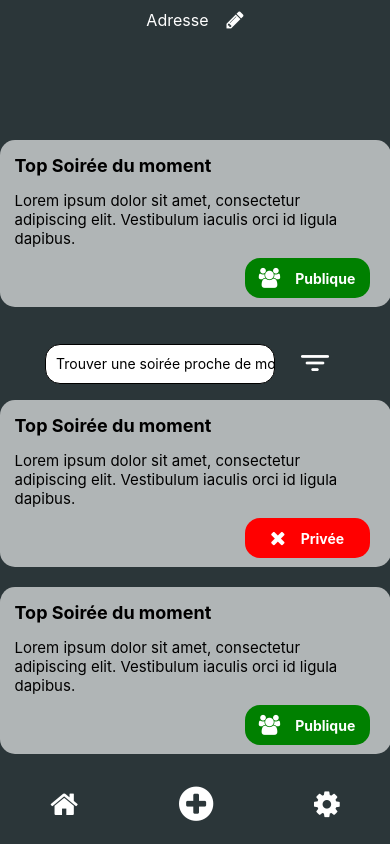
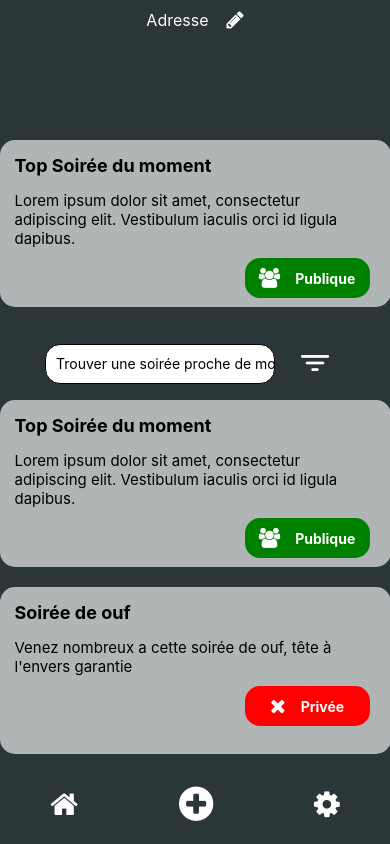
Before and after one commit to NapoTwiixe306/scoutparty, a React Native app: screen /Home in a window 390 px wide. Built offline with nearby package versions, Linux system fonts and the light colour scheme.

Commit message:
add: recherche dynamique de soirée

```diff
--- a/app/Home/Home.jsx
+++ b/app/Home/Home.jsx
@@ -1,11 +1,39 @@
-import React, { useState } from 'react';
+import React, { useState, useEffect } from 'react';
 import { Text, View, TextInput, TouchableOpacity, Platform, Keyboard, ScrollView } from 'react-native';
 import Icon from "react-native-vector-icons/Ionicons";
 import styles from './style';
 import HotParty from '../../src/components/Party/Party';
 
+const parties = [
+  {
+    title: "Top Soirée du moment",
+    text: "Lorem ipsum dolor sit amet, consectetur adipiscing elit. Vestibulum iaculis orci id ligula dapibus.",
+    type: "publique"
+  },
+  {
+    title: "Soirée de ouf",
+    text: "Venez nombreux a cette soirée de ouf, tête à l'envers garantie",
+    type: "privé"
+  },
+  {
+    title: "Test",
+    text: "Lorem ipsum dolor sit amet, consectetur adipiscing elit. Vestibulum iaculis orci id ligula dapibus.",
+    type: "restreint"
+  }
+];
+
 export default function Home() {
   const [searchText, setSearchText] = useState('');
+  const [filteredParties, setFilteredParties] = useState(parties);
+
+  useEffect(() => {
+    const filtered = parties.filter(party =>
+      party.title.toLowerCase().includes(searchText.toLowerCase()) ||
+      party.text.toLowerCase().includes(searchText.toLowerCase()) ||
+      party.type.toLowerCase().includes(searchText.toLowerCase())
+    );
+    setFilteredParties(filtered);
+  }, [searchText]);
 
   const handleSearch = () => {
     console.log('Recherche:', searchText);
@@ -32,7 +60,7 @@ export default function Home() {
     <View style={{ flex: 1 }}>
       <ScrollView contentContainerStyle={{ paddingBottom: 70 }}>
         <View style={styles.container}>
-          <HotParty
+        <HotParty
             title="Top Soirée du moment"
             text="Lorem ipsum dolor sit amet, consectetur adipiscing elit. Vestibulum iaculis orci id ligula dapibus."
             type="publique"
@@ -52,21 +80,14 @@ export default function Home() {
             </TouchableOpacity>
           </View>
           <View>
-            <HotParty
-              title="Top Soirée du moment"
-              text="Lorem ipsum dolor sit amet, consectetur adipiscing elit. Vestibulum iaculis orci id ligula dapibus."
-              type="privé"
-            />
-            <HotParty
-              title="Top Soirée du moment"
-              text="Lorem ipsum dolor sit amet, consectetur adipiscing elit. Vestibulum iaculis orci id ligula dapibus."
-              type="publique"
-            />
-            <HotParty
-              title="Top Soirée du moment"
-              text="Lorem ipsum dolor sit amet, consectetur adipiscing elit. Vestibulum iaculis orci id ligula dapibus."
-              type="restreint"
-            />
+            {filteredParties.map((party, index) => (
+              <HotParty
+                key={index}
+                title={party.title}
+                text={party.text}
+                type={party.type}
+              />
+            ))}
           </View>
         </View>
       </ScrollView>
--- a/src/components/Type/Type.jsx
+++ b/src/components/Type/Type.jsx
@@ -39,7 +39,7 @@ const styles = StyleSheet.create({
   container: {
     flexDirection: 'row',
     alignItems: 'center',
-    justifyContent: 'center', // Aligne verticalement
+    justifyContent: 'center',
     padding: 10,
     marginVertical: 5,
     width: 125,
```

Problem requirements | After removing each picture, print the entries above exactly as they were.

Exercise answer |
Before and after one commit to NapoTwiixe306/scoutparty, a React Native app: screen /Home in a window 390 px wide. Built offline with nearby package versions, Linux system fonts and the light colour scheme.

Commit message:
add: recherche dynamique de soirée

```diff
--- a/app/Home/Home.jsx
+++ b/app/Home/Home.jsx
@@ -1,11 +1,39 @@
-import React, { useState } from 'react';
+import React, { useState, useEffect } from 'react';
 import { Text, View, TextInput, TouchableOpacity, Platform, Keyboard, ScrollView } from 'react-native';
 import Icon from "react-native-vector-icons/Ionicons";
 import styles from './style';
 import HotParty from '../../src/components/Party/Party';
 
+const parties = [
+  {
+    title: "Top Soirée du moment",
+    text: "Lorem ipsum dolor sit amet, consectetur adipiscing elit. Vestibulum iaculis orci id ligula dapibus.",
+    type: "publique"
+  },
+  {
+    title: "Soirée de ouf",
+    text: "Venez nombreux a cette soirée de ouf, tête à l'envers garantie",
+    type: "privé"
+  },
+  {
+    title: "Test",
+    text: "Lorem ipsum dolor sit amet, consectetur adipiscing elit. Vestibulum iaculis orci id ligula dapibus.",
+    type: "restreint"
+  }
+];
+
 export default function Home() {
   const [searchText, setSearchText] = useState('');
+  const [filteredParties, setFilteredParties] = useState(parties);
+
+  useEffect(() => {
+    const filtered = parties.filter(party =>
+      party.title.toLowerCase().includes(searchText.toLowerCase()) ||
+      party.text.toLowerCase().includes(searchText.toLowerCase()) ||
+      party.type.toLowerCase().includes(searchText.toLowerCase())
+    );
+    setFilteredParties(filtered);
+  }, [searchText]);
 
   const handleSearch = () => {
     console.log('Recherche:', searchText);
@@ -32,7 +60,7 @@ export default function Home() {
     <View style={{ flex: 1 }}>
       <ScrollView contentContainerStyle={{ paddingBottom: 70 }}>
         <View style={styles.container}>
-          <HotParty
+        <HotParty
             title="Top Soirée du moment"
             text="Lorem ipsum dolor sit amet, consectetur adipiscing elit. Vestibulum iaculis orci id ligula dapibus."
             type="publique"
@@ -52,21 +80,14 @@ export default function Home() {
             </TouchableOpacity>
           </View>
           <View>
-            <HotParty
-              title="Top Soirée du moment"
-              text="Lorem ipsum dolor sit amet, consectetur adipiscing elit. Vestibulum iaculis orci id ligula dapibus."
-              type="privé"
-            />
-            <HotParty
-              title="Top Soirée du moment"
-              text="Lorem ipsum dolor sit amet, consectetur adipiscing elit. Vestibulum iaculis orci id ligula dapibus."
-              type="publique"
-            />
-            <HotParty
-              title="Top Soirée du moment"
-              text="Lorem ipsum dolor sit amet, consectetur adipiscing elit. Vestibulum iaculis orci id ligula dapibus."
-              type="restreint"
-            />
+            {filteredParties.map((party, index) => (
+              <HotParty
+                key={index}
+                title={party.title}
+                text={party.text}
+                type={party.type}
+              />
+            ))}
           </View>
         </View>
       </ScrollView>
--- a/src/components/Type/Type.jsx
+++ b/src/components/Type/Type.jsx
@@ -39,7 +39,7 @@ const styles = StyleSheet.create({
   container: {
     flexDirection: 'row',
     alignItems: 'center',
-    justifyContent: 'center', // Aligne verticalement
+    justifyContent: 'center',
     padding: 10,
     marginVertical: 5,
     width: 125,
```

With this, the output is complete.